Sleep Apnea and TV Shows
I have seen sleep apnea and CPAP machines make an appearance in a couple of shows that I was watching recently. Neither of these appearances were necessarily inaccurate, but they did show the most often referenced patient with obstructive sleep apnea (OSA): an older gentleman.
I understand that a large percentage of those diagnosed with OSA are men. However, that raises an issue. Obstructive sleep apnea does not only affect men. Obstructive sleep apnea affects many other individuals. Like me: a female, diagnosed at 20 years old.
I will explain these appearances without giving away too many details for those of you who might watch either of the shows in the future.
The first show that referenced OSA was The Sopranos. One of the heads of the family was diagnosed with OSA. This character was very proud of his manliness and strength. So as I am sure you can guess, he did not take too well to the idea of sleeping with a CPAP machine. He stated that it made him look weak, sickly, and just altogether something he was not interested in.
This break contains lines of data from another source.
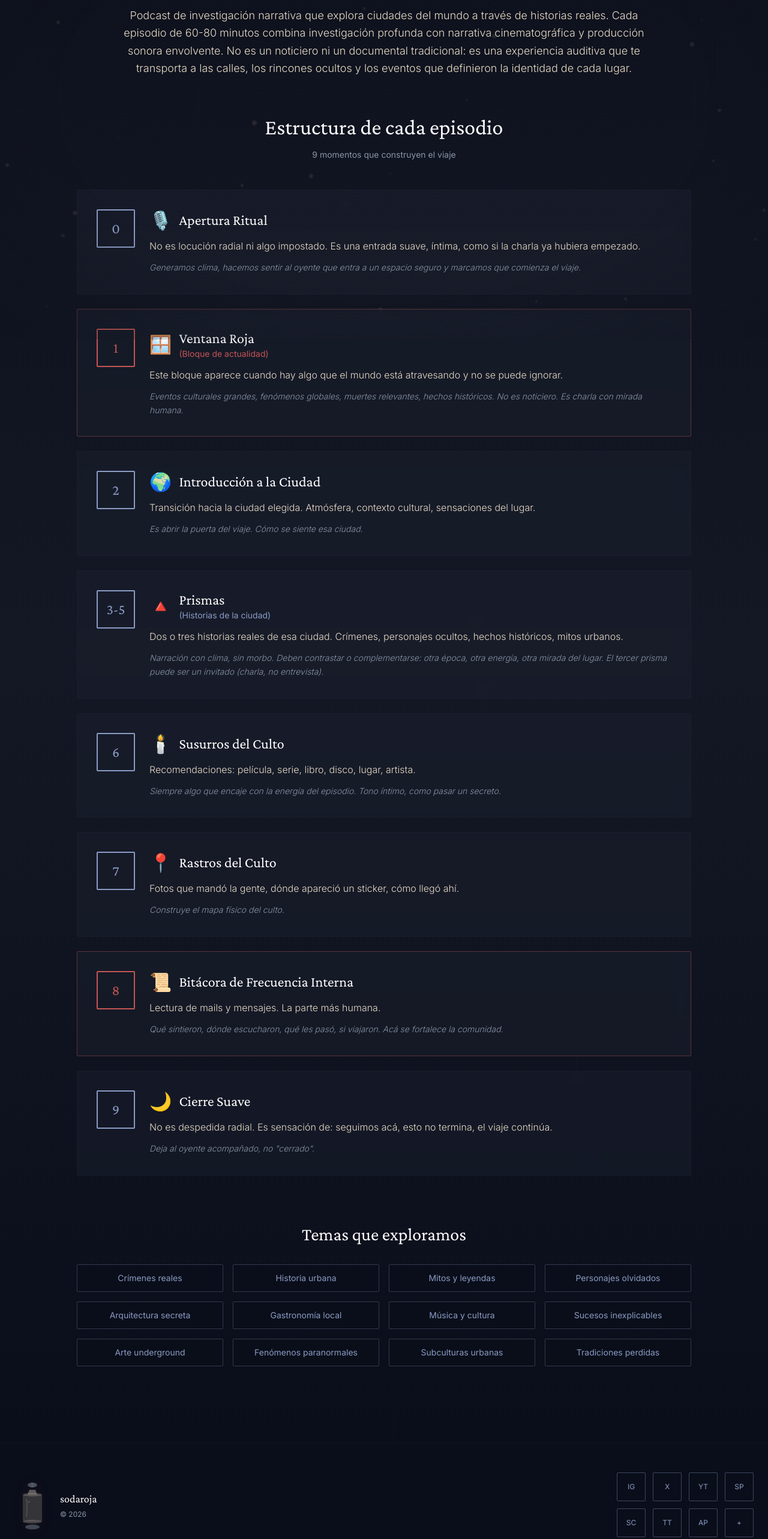
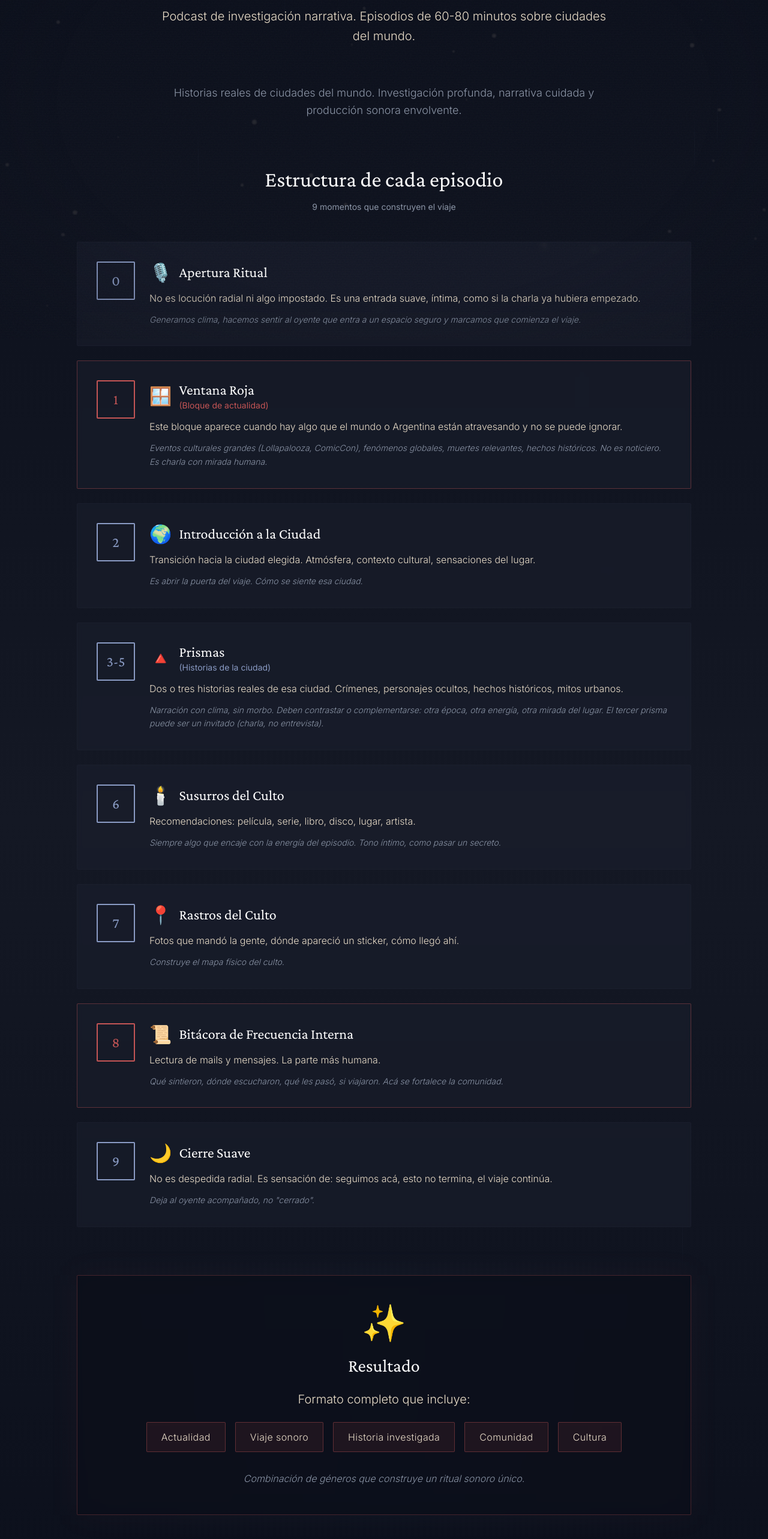
Before and after one commit to dinabronca/sodaroja, a React (Vite) app: page /que-es-esto in a window 1280 px wide. Shown: the part 234-2800 px from the top of the page at 60% size. Built offline with nearby package versions, Linux system fonts and the light colour scheme; the HTML template or start-up script is replaced by a standard one.

Commit message:
Add files via upload

```diff
--- a/src/components/Contacto.tsx
+++ b/src/components/Contacto.tsx
@@ -1,10 +1,8 @@
 import React from 'react';
 import { motion } from 'framer-motion';
-import { Mail, Instagram } from 'lucide-react';
-import { contentData } from '../data/content';
+import { Mail, Instagram, Youtube } from 'lucide-react';
 
 export const Contacto: React.FC = () => {
-  const { contacto } = contentData;
   const [formData, setFormData] = React.useState({
     name: '',
     email: '',
@@ -13,7 +11,9 @@ export const Contacto: React.FC = () => {
 
   const handleSubmit = (e: React.FormEvent) => {
     e.preventDefault();
-    window.location.href = `mailto:${contacto.email}?subject=Contacto de ${formData.name}&body=${formData.message}`;
+    // TODO: Integrar con backend cuando esté listo
+    // Por ahora abre el cliente de email
+    window.location.href = `mailto:hola@sodaroja.com?subject=Contacto de ${formData.name}&body=${formData.message}`;
   };
 
   return (
@@ -98,25 +98,35 @@ export const Contacto: React.FC = () => {
             className="space-y-6"
           >
             <div className="bg-soda-slate bg-opacity-40 backdrop-blur-sm border border-soda-mist border-opacity-20 rounded-sm p-8">
-              <h3 className="text-xl font-serif text-soda-glow mb-6">Líneas directas</h3>
+              <h3 className="text-xl font-serif text-soda-glow mb-6">También podés encontrarnos en</h3>
 
               <div className="space-y-4">
                 <a
-                  href={`mailto:${contacto.email}`}
+                  href="mailto:hola@sodaroja.com"
                   className="hoverable flex items-center gap-4 text-soda-lamp hover:text-soda-glow transition-colors group"
                 >
                   <Mail size={24} className="text-soda-accent group-hover:text-soda-lamp transition-colors" />
-                  <span>{contacto.email}</span>
+                  <span>hola@sodaroja.com</span>
                 </a>
 
                 <a
-                  href={`https://instagram.com/${contacto.instagram.replace('@', '')}`}
+                  href="https://instagram.com/sodaroja"
                   target="_blank"
                   rel="noopener noreferrer"
                   className="hoverable flex items-center gap-4 text-soda-lamp hover:text-soda-glow transition-colors group"
                 >
                   <Instagram size={24} className="text-soda-accent group-hover:text-soda-lamp transition-colors" />
-                  <span>{contacto.instagram}</span>
+                  <span>@sodaroja</span>
+                </a>
+
+                <a
+                  href="https://youtube.com/@sodaroja"
+                  target="_blank"
+                  rel="noopener noreferrer"
+                  className="hoverable flex items-center gap-4 text-soda-lamp hover:text-soda-glow transition-colors group"
+                >
+                  <Youtube size={24} className="text-soda-accent group-hover:text-soda-lamp transition-colors" />
+                  <span>@sodaroja</span>
                 </a>
               </div>
             </div>
--- a/src/components/ElEquipo.tsx
+++ b/src/components/ElEquipo.tsx
@@ -230,7 +230,7 @@ export const ElEquipo: React.FC = () => {
             >
               <div className="bg-soda-slate bg-opacity-40 backdrop-blur-sm border border-soda-mist border-opacity-20 rounded-sm overflow-hidden hover:border-soda-accent hover:border-opacity-40 transition-all duration-300 group">
                 {/* Foto - ratio 3:4 con partículas */}
-                <div className="relative aspect-[3/4] overflow-hidden bg-soda-deep">
+                <div className="relative aspect-[3/4] overflow-hidden max-h-80 bg-soda-deep flex items-center justify-center">
                   {/* Partículas flotantes */}
                   {[...Array(8)].map((_, i) => (
                     <motion.div
@@ -257,7 +257,8 @@ export const ElEquipo: React.FC = () => {
                   <motion.img
                     src={member.photoUrl}
                     alt={member.name}
-                    className="w-full h-full object-cover object-center"
+                    className="absolute inset-0 w-full h-full object-cover"
+                    style={{ objectPosition: 'center center' }}
                     whileHover={{ scale: 1.08 }}
                     transition={{ duration: 0.6, ease: "easeOut" }}
                   />
--- a/src/components/QueEsEsto.tsx
+++ b/src/components/QueEsEsto.tsx
@@ -1,9 +1,77 @@
 import React from 'react';
 import { motion } from 'framer-motion';
-import { contentData } from '../data/content';
 
 export const QueEsEsto: React.FC = () => {
-  const { queEsEsto } = contentData;
+  const estructura = [
+    {
+      numero: '0',
+      emoji: '🎙️',
+      titulo: 'Apertura Ritual',
+      color: 'soda-accent',
+      descripcion: 'No es locución radial ni algo impostado. Es una entrada suave, íntima, como si la charla ya hubiera empezado.',
+      detalles: 'Generamos clima, hacemos sentir al oyente que entra a un espacio seguro y marcamos que comienza el viaje.',
+    },
+    {
+      numero: '1',
+      emoji: '🪟',
+      titulo: 'Ventana Roja',
+      subtitulo: '(Bloque de actualidad)',
+      color: 'soda-red',
+      descripcion: 'Este bloque aparece cuando hay algo que el mundo o Argentina están atravesando y no se puede ignorar.',
+      detalles: 'Eventos culturales grandes (Lollapalooza, ComicCon), fenómenos globales, muertes relevantes, hechos históricos. No es noticiero. Es charla con mirada humana.',
+      destacado: true,
+    },
+    {
+      numero: '2',
+      emoji: '🌍',
+      titulo: 'Introducción a la Ciudad',
+      color: 'soda-accent',
+      descripcion: 'Transición hacia la ciudad elegida. Atmósfera, contexto cultural, sensaciones del lugar.',
+      detalles: 'Es abrir la puerta del viaje. Cómo se siente esa ciudad.',
+    },
+    {
+      numero: '3-5',
+      emoji: '🔺',
+      titulo: 'Prismas',
+      subtitulo: '(Historias de la ciudad)',
+      color: 'soda-accent',
+      descripcion: 'Dos o tres historias reales de esa ciudad. Crímenes, personajes ocultos, hechos históricos, mitos urbanos.',
+      detalles: 'Narración con clima, sin morbo. Deben contrastar o complementarse: otra época, otra energía, otra mirada del lugar. El tercer prisma puede ser un invitado (charla, no entrevista).',
+    },
+    {
+      numero: '6',
+      emoji: '🕯️',
+      titulo: 'Susurros del Culto',
+      color: 'soda-accent',
+      descripcion: 'Recomendaciones: película, serie, libro, disco, lugar, artista.',
+      detalles: 'Siempre algo que encaje con la energía del episodio. Tono íntimo, como pasar un secreto.',
+    },
+    {
+      numero: '7',
+      emoji: '📍',
+      titulo: 'Rastros del Culto',
+      color: 'soda-accent',
+      descripcion: 'Fotos que mandó la gente, dónde apareció un sticker, cómo llegó ahí.',
+      detalles: 'Construye el mapa físico del culto.',
+    },
+    {
+      numero: '8',
+      emoji: '📜',
+      titulo: 'Bitácora de Frecuencia Interna',
+      color: 'soda-red',
+      descripcion: 'Lectura de mails y mensajes. La parte más humana.',
+      detalles: 'Qué sintieron, dónde escucharon, qué les pasó, si viajaron. Acá se fortalece la comunidad.',
+      destacado: true,
+    },
+    {
+      numero: '9',
+      emoji: '🌙',
+      titulo: 'Cierre Suave',
+      color: 'soda-accent',
+      descripcion: 'No es despedida radial. Es sensación de: seguimos acá, esto no termina, el viaje continúa.',
+      detalles: 'Deja al oyente acompañado, no "cerrado".',
+    },
+  ];
 
   return (
     <section id="que-es-esto" className="relative py-32 px-6 bg-gradient-to-b from-soda-night via-soda-deep to-soda-night overflow-hidden">
@@ -40,11 +108,24 @@ export const QueEsEsto: React.FC = () => {
           className="text-center mb-16"
         >
           <h2 className="text-5xl md:text-6xl font-serif text-soda-glow mb-6">
-            {queEsEsto.title}
+            ¿Qué es SODAROJA?
           </h2>
           <div className="w-32 h-px bg-gradient-to-r from-transparent via-soda-accent to-transparent mx-auto mb-8" />
-          <p className="text-soda-lamp text-lg font-light max-w-4xl mx-auto leading-relaxed">
-            {queEsEsto.description}
+          <p className="text-soda-lamp text-xl font-light max-w-3xl mx-auto leading-relaxed">
+            Podcast de investigación narrativa. Episodios de 60-80 minutos sobre ciudades del mundo.
+          </p>
+        </motion.div>
+
+        {/* Descripción */}
+        <motion.div
+          initial={{ opacity: 0, y: 30 }}
+          whileInView={{ opacity: 1, y: 0 }}
+          viewport={{ once: true }}
+          transition={{ duration: 0.8, delay: 0.2 }}
+          className="prose prose-invert max-w-none mb-20"
+        >
+          <p className="text-soda-fog text-lg leading-relaxed font-light text-center max-w-3xl mx-auto">
+            Historias reales de ciudades del mundo. Investigación profunda, narrativa cuidada y producción sonora envolvente.
           </p>
         </motion.div>
 
@@ -62,7 +143,7 @@ export const QueEsEsto: React.FC = () => {
 
         {/* Estructura de 9 puntos */}
         <div className="space-y-6">
-          {queEsEsto.estructura.map((item, index) => (
+          {estructura.map((item, index) => (
             <motion.div
               key={index}
               initial={{ opacity: 0, x: -50 }}
@@ -133,6 +214,42 @@ export const QueEsEsto: React.FC = () => {
           ))}
         </div>
 
+        {/* Sensación final */}
+        <motion.div
+          initial={{ opacity: 0, y: 30 }}
+          whileInView={{ opacity: 1, y: 0 }}
+          viewport={{ once: true }}
+          transition={{ duration: 0.8, delay: 0.4 }}
+          className="mt-20 relative"
+        >
+          <div className="absolute inset-0 bg-gradient-to-r from-soda-red/5 via-soda-accent/5 to-soda-red/5 rounded-sm blur-xl" />
+          <div className="relative bg-soda-night bg-opacity-80 backdrop-blur-sm border border-soda-red border-opacity-30 rounded-sm p-12 text-center">
+            <div className="text-6xl mb-6">✨</div>
+            <h3 className="text-3xl font-serif text-soda-glow mb-6">Resultado</h3>
+            <p className="text-soda-lamp text-xl mb-6 font-light">Formato completo que incluye:</p>
+
+            <div className="flex flex-wrap justify-center gap-4 mb-8">
+              {['Actualidad', 'Viaje sonoro', 'Historia investigada', 'Comunidad', 'Cultura'].map((item, i) => (
+                <motion.span
+                  key={i}
+                  initial={{ opacity: 0, scale: 0.8 }}
+                  whileInView={{ opacity: 1, scale: 1 }}
+                  viewport={{ once: true }}
+                  transition={{ duration: 0.4, delay: i * 0.1 }}
+                  whileHover={{ scale: 1.1 }}
+                  className="px-6 py-3 bg-soda-red bg-opacity-10 border border-soda-red border-opacity-40 rounded-sm text-soda-lamp font-light tracking-wide hover:bg-opacity-20 transition-all cursor-default"
+                >
+                  {item}
+                </motion.span>
+              ))}
+            </div>
+
+            <p className="text-soda-fog text-base italic font-light max-w-2xl mx-auto">
+              Combinación de géneros que construye un ritual sonoro único.
+            </p>
+          </div>
+        </motion.div>
+
         {/* Temas */}
         <motion.div
           initial={{ opacity: 0, y: 30 }}
--- a/src/components/Shop.tsx
+++ b/src/components/Shop.tsx
@@ -1,13 +1,13 @@
 import React from 'react';
 import { motion } from 'framer-motion';
-import { Package, Mail } from 'lucide-react';
-import { contentData } from '../data/content';
+import { Package, Shirt, Image, Coffee, Mail } from 'lucide-react';
 
 export const Shop: React.FC = () => {
-  const { shop } = contentData;
-
   const comingSoonItems = [
-    { icon: Package, name: 'Pack de Stickers', desc: 'Colección de stickers del culto' },
+    { icon: Shirt, name: 'Remeras y Buzos', desc: 'Diseños exclusivos de SODAROJA' },
+    { icon: Coffee, name: 'Tazas y Termo', desc: 'Para escuchar el podcast con estilo' },
+    { icon: Image, name: 'Postales y Posters', desc: 'Mapas ilustrados de episodios' },
+    { icon: Package, name: 'Stickers', desc: 'Dejá tu marca por el mundo' },
   ];
 
   return (
@@ -21,11 +21,11 @@ export const Shop: React.FC = () => {
           className="text-center mb-16"
         >
           <h2 className="text-5xl md:text-6xl font-serif text-soda-glow mb-6">
-            {shop.title}
+            Objetos Encontrados
           </h2>
           <div className="w-32 h-px bg-gradient-to-r from-transparent via-soda-accent to-transparent mx-auto mb-8" />
           <p className="text-soda-lamp text-lg">
-            {shop.subtitle}
+            Pronto vas a poder llevar SODAROJA con vos
           </p>
         </motion.div>
 
@@ -55,10 +55,10 @@ export const Shop: React.FC = () => {
         >
           <div className="text-6xl mb-6">📦</div>
           <h3 className="text-2xl font-serif text-soda-glow mb-4">
-            Notificame cuando esté disponible
+            Avisame cuando abran la tienda
           </h3>
           <p className="text-soda-fog mb-6 max-w-2xl mx-auto">
-            Dejanos tu email y te avisamos cuando esté disponible el catálogo completo
+            Dejanos tu email y te avisamos cuando lancemos la tienda oficial con merchandising exclusivo
           </p>
 
           <div className="flex gap-4 max-w-md mx-auto">
--- a/src/data/content.ts
+++ b/src/data/content.ts
@@ -2,83 +2,29 @@ export const contentData = {
   queEsEsto: {
     title: '¿Qué es sodaroja?',
     description: 'Podcast de investigación narrativa que explora ciudades del mundo a través de historias reales. Cada episodio de 60-80 minutos combina investigación profunda con narrativa cinematográfica y producción sonora envolvente. No es un noticiero ni un documental tradicional: es una experiencia auditiva que te transporta a las calles, los rincones ocultos y los eventos que definieron la identidad de cada lugar.',
-    estructura: [
-      {
-        numero: '0',
-        emoji: '🎙️',
-        titulo: 'Apertura Ritual',
-        descripcion: 'No es locución radial ni algo impostado. Es una entrada suave, íntima, como si la charla ya hubiera empezado.',
-        detalles: 'Generamos clima, hacemos sentir al oyente que entra a un espacio seguro y marcamos que comienza el viaje.',
-        destacado: false
-      },
-      {
-        numero: '1',
-        emoji: '🪟',
-        titulo: 'Ventana Roja',
-        subtitulo: '(Bloque de actualidad)',
-        descripcion: 'Este bloque aparece cuando hay algo que el mundo está atravesando y no se puede ignorar.',
-        detalles: 'Eventos culturales grandes, fenómenos globales, muertes relevantes, hechos históricos. No es noticiero. Es charla con mirada humana.',
-        destacado: true
-      },
-      {
-        numero: '2',
-        emoji: '🌍',
-        titulo: 'Introducción a la Ciudad',
-        descripcion: 'Transición hacia la ciudad elegida. Atmósfera, contexto cultural, sensaciones del lugar.',
-        detalles: 'Es abrir la puerta del viaje. Cómo se siente esa ciudad.',
-        destacado: false
-      },
-      {
-        numero: '3-5',
-        emoji: '🔺',
-        titulo: 'Prismas',
-        subtitulo: '(Historias de la ciudad)',
-        descripcion: 'Dos o tres historias reales de esa ciudad. Crímenes, personajes ocultos, hechos históricos, mitos urbanos.',
-        detalles: 'Narración con clima, sin morbo. Deben contrastar o complementarse: otra época, otra energía, otra mirada del lugar. El tercer prisma puede ser un invitado (charla, no entrevista).',
-        destacado: false
-      },
-      {
-        numero: '6',
-        emoji: '🕯️',
-        titulo: 'Susurros del Culto',
-        descripcion: 'Recomendaciones: película, serie, libro, disco, lugar, artista.',
-        detalles: 'Siempre algo que encaje con la energía del episodio. Tono íntimo, como pasar un secreto.',
-        destacado: false
-      },
-      {
-        numero: '7',
-        emoji: '📍',
-        titulo: 'Rastros del Culto',
-        descripcion: 'Fotos que mandó la gente, dónde apareció un sticker, cómo llegó ahí.',
-        detalles: 'Construye el mapa físico del culto.',
-        destacado: false
-      },
-      {
-        numero: '8',
-        emoji: '📜',
-        titulo: 'Bitácora de Frecuencia Interna',
-        descripcion: 'Lectura de mails y mensajes. La parte más humana.',
-        detalles: 'Qué sintieron, dónde escucharon, qué les pasó, si viajaron. Acá se fortalece la comunidad.',
-        destacado: true
-      },
-      {
-        numero: '9',
-        emoji: '🌙',
-        titulo: 'Cierre Suave',
-        descripcion: 'No es despedida radial. Es sensación de: seguimos acá, esto no termina, el viaje continúa.',
-        detalles: 'Deja al oyente acompañado, no "cerrado".',
-        destacado: false
-      }
-    ]
   },
-
+  equipo: {
+    title: 'El Equipo',
+    subtitle: 'Las personas detrás de cada historia',
+  },
   shop: {
     title: 'Archivo Interno',
-    subtitle: 'Objetos seleccionados del archivo sodaroja'
+    subtitle: 'Objetos seleccionados del archivo sodaroja',
   },
-
   contacto: {
     email: 'hola@sodaroja.com',
-    instagram: '@sodaroja'
-  }
+    instagram: '@sodaroja',
+  },
+  frecuenciaInterna: {
+    title: 'Frecuencia Interna',
+    subtitle: 'Ayudanos a seguir creando',
+    descripcion: 'Tu apoyo mensual nos ayuda a cubrir gastos de producción, edición, equipamiento y sobre todo: tiempo. Poder dedicarle más horas al podcast sin depender de sponsors que nos hagan cambiar lo que somos. A cambio, te damos acceso a contenido extra y la tranquilidad de saber que estás apoyando algo independiente.',
+    planes: [
+      { id: 'basico', nombre: 'Oyente Comprometido', precioARS: 500, precioUSD: 5, beneficios: ['2 episodios extras por mes', 'Comunidad privada'] },
+      { id: 'medio', nombre: 'Investigador Nocturno', precioARS: 1000, precioUSD: 10, beneficios: ['Todo lo anterior', 'Acceso a sorteos', 'Detrás de escena'], destacado: true },
+      { id: 'premium', nombre: 'Culto Interno', precioARS: 2000, precioUSD: 20, beneficios: ['Todo lo anterior', 'Tu nombre en créditos', 'Sticker exclusivo'] }
+    ],
+    linkArgentina: 'https://mpago.la/tulink',
+    linkInternacional: 'https://patreon.com/tulink',
+  },
 };
```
The individual who was prescribing the CPAP did a great job at explaining the seriousness of this condition. She explained how the apnea episodes are quite serious and can lead to many other medical conditions, especially as one ages. The character ended up reluctantly taking the machine and using it, despite his fear of lessening his status as the "man of the family."
Grace and Frankie
The second show I saw a CPAP appearance is the comedy Grace and Frankie. One of the main characters was diagnosed with sleep apnea after he sustained a heart attack. During his diagnosis, the medical team discussed important information regarding his health and the implication of untreated OSA.
However, as we could have foreseen, the character was very reluctant to wear the machine despite the medical implications and pleas from his family. Eventually, he wore it and described feeling much better with it!
Not the entire picture of a sleep apnea diagnosis
I believe that these depictions of sleep apnea were relatively accurate. However, I did not enjoy that the characters never displayed joy that they were able to receive a diagnosis. I understand that an OSA diagnosis is not always joyous, but it means that you are one step closer to becoming healthier and living your life without overwhelming fatigue.
They prescribed my CPAP to me when I was 20 years old. I was not very happy. But after a short amount of time (with no one twisting my arm), I began to realize that this was the best step for me.
Celebrating true representation
The lack of diversity of those diagnosed within these shows is another aspect that I did not care for. OSA does not discriminate between race, gender, age, etc. But, most representations of these individuals are older men. I think this is one of the reasons this community is so amazing; it allows us to share our experiences and spread the word that OSA is more common than one might think.
Keep up the conversations and help us break down the stigma! Please join our community and share your thoughts / experiences / questions / concerns below!
Do you feel stigmatized by sleep apnea?